▶ _Work instructions_
Scan the material that follows. Copy every line containing the word "html".

▶ _Supplied data_
# # #

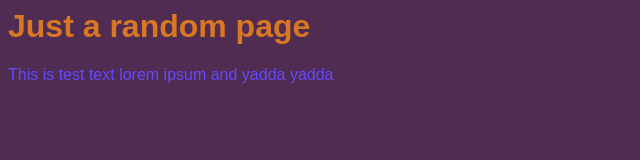
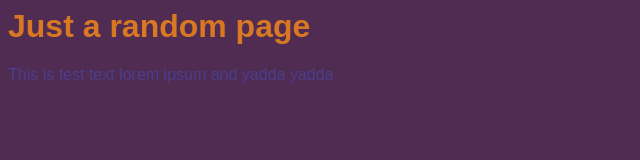
Before and after one commit to nothumanresources/coursetestpageyadayada, a plain HTML site: page index.html in a window 1280 px wide. Shown: the whole page, without its empty margins (0-640 px from the left). Drawn offline with Linux system fonts and the light colour scheme.

Commit message:
added meta tag to index

```diff
--- a/index.html
+++ b/index.html
@@ -2,6 +2,7 @@
     <head>
         <link rel="stylesheet"
         href="style.css">
+        <meta charset="UTF-8">
     </head>
     <body>
         <h1>Just a random page</h1>
--- a/style.css
+++ b/style.css
@@ -6,5 +6,5 @@ h1 {
     color: #d87823;
 }
 p {
-    color: #6648ff;
+    color: #4b3d8e;
 }
```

# # #

▶ _Output below_
Before and after one commit to nothumanresources/coursetestpageyadayada, a plain HTML site: page index.html in a window 1280 px wide. Shown: the whole page, without its empty margins (0-640 px from the left). Drawn offline with Linux system fonts and the light colour scheme.
--- a/index.html
+++ b/index.html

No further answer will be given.